At the turn of a calendar page–be it month or year–I am inclined to fits of organization. This month, when the year changed, I had a list ready:  kitchen cabinets (the ancient crusty skillets, the untouched pastry shaper, the stacks of plastic takeaway kiddie cups); closet (the stay-at-home-mom Frump Girl wardrobe); and the address book (the pages of scribbled-out and rewritten snail-mail addys). Purge, purge, purge.

I couldn’t just pitch my address book without replacing it, so I found a new one with nice big pages, clever “correspondence” quotations, and cool vintage graphics. I dutifully sat down with my old book and the new one and braved the traumas of carpal-tunnel to rewrite the names and numbers and streets and cities of our friends. Many of them are military families, who, like us, move house every two or three years, and my ten-year-old book was beginning to look like a pen-and-ink tornado had swept through it.

I hadn’t even made it off the ABC page when I had to stop. The very first page of my old book contained the dear names of parents and siblings; friends from high school, college, seminary, my first real job; and families from our overseas duty station in London. DEF included the crossed-out contact information for friends who are now divorced, and a British family from our childbirth-prep class in the U.K. when I was expecting our older son. GHI had my grandma’s address–she went to her true Home last summer. (Oh, how I wish the post office delivered there!)

JKL reminded me that the young people I used to know are now adults; from my book I can see how they’ve moved from their parents’ homes, into college dorms, and now into their own first apartments. MNO was friends we’ve lost touch with entirely; the Irish lady who was Sam’s first babysitter in England; and my young cousin’s address from her boot camp days. PQR was my husband’s grandparents, who also passed away in 2011; STU had several new babies (who are now big kids!) jotted into the margins. VWX was all of the above: a snapshot of my life and relationships all on one page, with friends from decades ago, and from across the globe.

I didn’t write all those addresses into my new book. It’s part of the reorganization: get rid of what doesn’t work, what no longer fits, what sits in disuse. I certainly don’t need all those old addresses, those No-One-By-That-Name-Lives-Here-Anymore bits of information.
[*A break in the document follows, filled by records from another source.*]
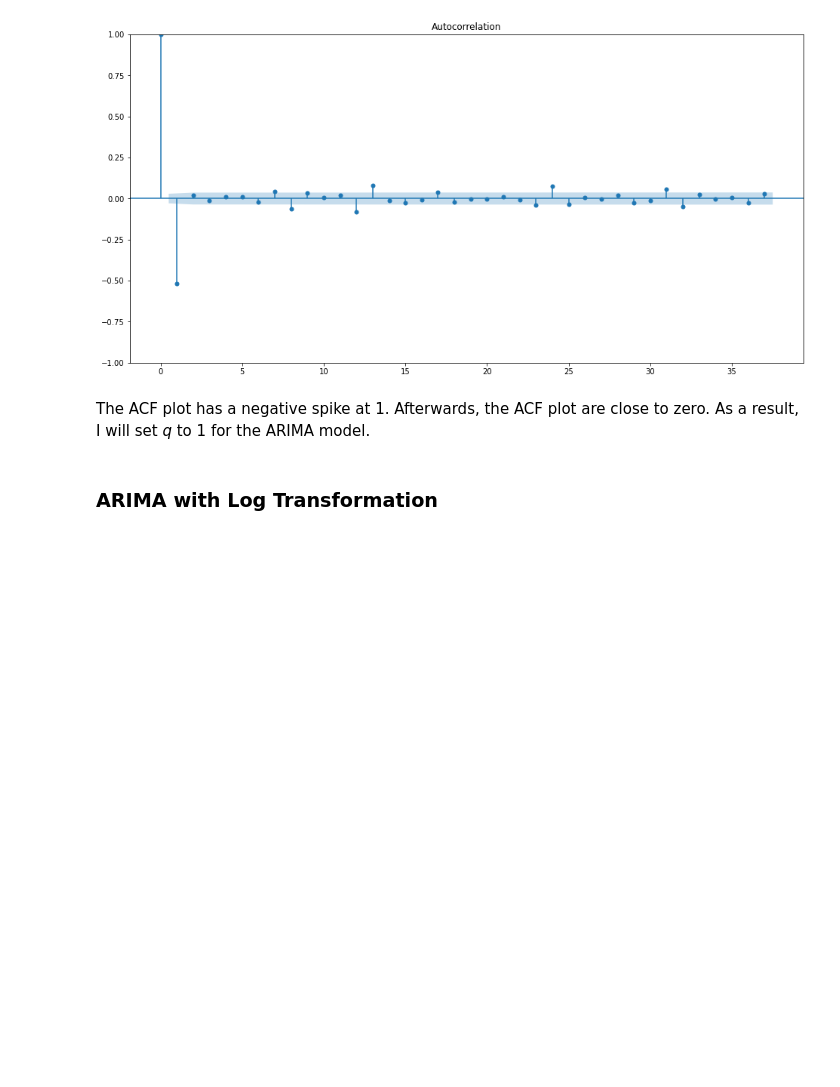
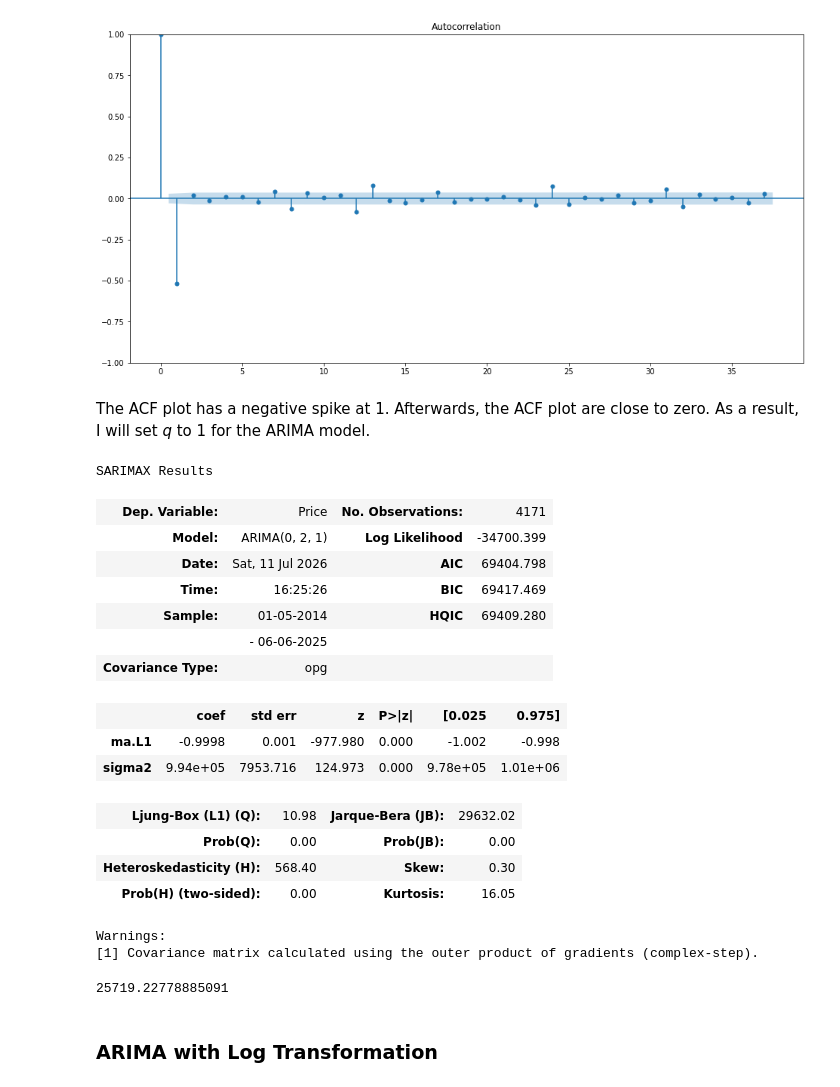
Before and after one commit to keithotuomagie/bitcoin_ts, a Jupyter notebook: notebook.ipynb, the cells around one changed output. Cells and saved outputs as stored; diff of their text form; code cells hidden in the pictures; blank space fills up the shorter version.

Commit message:
Modeling | ARIMA

```diff
--- a/notebook.ipynb
+++ b/notebook.ipynb
@@ -999,7 +1003,7 @@ def date_to_datetime_set_index(df, date_column):
 # %%
 # Utilizing the 'date_to_datetime_set_index' function on the 'bitcoin_arima' dataframe
 
-bitcoin_arima = date_to_datetime_set_index(bitcoin_arima, 'Date')
+bitcoin_arima_diff = date_to_datetime_set_index(bitcoin_arima_diff, 'Date')
 # %%
 # Examining whether or not the 'date_to_datetime_set_index' function was executed successfully
 
@@ -1106,3 +1094,37 @@ plot_acf(bitcoin_arima_diff['Price'], ax=ax);
 [figure]
 # %% [markdown]
 The ACF plot has a negative spike at 1.  Afterwards, the ACF plot are close to zero.  As a result, I will set *q* to 1 for the ARIMA model.
+# %%
+# Leveraging the "Moving_Average_Train_Test" function to create the train, test split
+
+bitcoin_arima_train, bitcoin_arima_test, bitcoin_arima_train_idx, bitcoin_arima_test_idx = moving_average_train_test(bitcoin_arima)
+# %%
+# Creating ARIMA model for the "Bitcoin_ARIMA" dataframe with the following (p=0, d=2, q=1)
+
+arima_bitcoin_arima = ARIMA(bitcoin_arima_train, order=(0,2,1))
+# %%
+# Fit the model to the ARIMA model to the "Bitcoin_ARIMA" data
+
+arima_bitcoin_arima_result = arima_bitcoin_arima.fit()
+# %%
+# Model Summary of the ARIMA model
+
+arima_bitcoin_arima_result.summary()
+# %% [output]
+SARIMAX Results
+| Dep. Variable: | Price | No. Observations: | 4171 |
+| Model: | ARIMA(0, 2, 1) | Log Likelihood | -34700.399 |
+| Date: | Sat, 11 Jul 2026 | AIC | 69404.798 |
+| Time: | 16:25:26 | BIC | 69417.469 |
+| Sample: | 01-05-2014 | HQIC | 69409.280 |
+|  | - 06-06-2025 |  |  |
+| Covariance Type: | opg |  |  |
+|  | coef | std err | z | P>|z| | [0.025 | 0.975] |
+| ma.L1 | -0.9998 | 0.001 | -977.980 | 0.000 | -1.002 | -0.998 |
+| sigma2 | 9.94e+05 | 7953.716 | 124.973 | 0.000 | 9.78e+05 | 1.01e+06 |
+| Ljung-Box (L1) (Q): | 10.98 | Jarque-Bera (JB): | 29632.02 |
+| Prob(Q): | 0.00 | Prob(JB): | 0.00 |
+| Heteroskedasticity (H): | 568.40 | Skew: | 0.30 |
+| Prob(H) (two-sided): | 0.00 | Kurtosis: | 16.05 |
+Warnings:
+[1] Covariance matrix calculated using the outer product of gradients (complex-step).
@@ -1108,0 +1140,8 @@ The ACF plot has a negative spike at 1.  Afterwards, the ACF plot are close to z
+# %%
+# Calculate Root Mean Square Error (RMSE) for the ARIMA Model
+
+rmse_arima_bitcoin_arima = mean_squared_error(bitcoin_arima_test, prediction_result_arima_bitcoin_arima_mean, squared=False)
+
+print(rmse_arima_bitcoin_arima)
+# %% [output]
+25719.22778885091
```
Also changed, not shown: parts of 12 cells of this notebook.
I don’t need to keep on keeping the postal codes and street names of people who were in our lives only for a season–as lovely a season as it may have been–but who, like us, have moved on.

And yet I couldn’t quite bring myself to throw the old book into the bin. As I sat flipping through its pages, deciding whose name and address I’d use again, who should make it into the new book, I felt like I was looking at a scrapbook of our life over the past years. Though I didn’t feel inspired to reconnect with every one of them, each name brought memories of places, of times, of shared histories. They’re the past now, and that’s fine, but are they really disposable?

It got me thinking: Isn’t that just like life? We move on, we cut some ties and let others dissolve naturally. We grow up, grow old, need more space, go a new direction . . .  find ourselves relocating. We spend our lives sending and receiving “change of address” notifications, as our street addresses, our relationships, our vocations, our inclinations change and change and change again. When God calls us–as individuals, as churches, as women–to a new place in life, when God calls us to be new people and to be with new people, it can make for a messy address book. It makes us reorganize our expectations, and it makes us choose wisely: Who will be our constant contacts? Who will receive the yearly update of Christmas cards? And who will stay fondly (or perhaps not-so-fondly) in our past?

I lift a prayer of gratitude for that old book and for the people whose phones I once called, whose addresses I once wrote. I’m deeply thankful for the friends whose names have begun to fill the lines of the new book. And I’m already glad–and so curious!–to discover the new friends for this new season, who will be added to the pages. I’m ready.

Nikki Finkelstein-Blair is an ordained Baptist minister, at-home mom, and military spouse living in San Antonio, Texas. She blogs at One Faithful Step and Ordinary Times.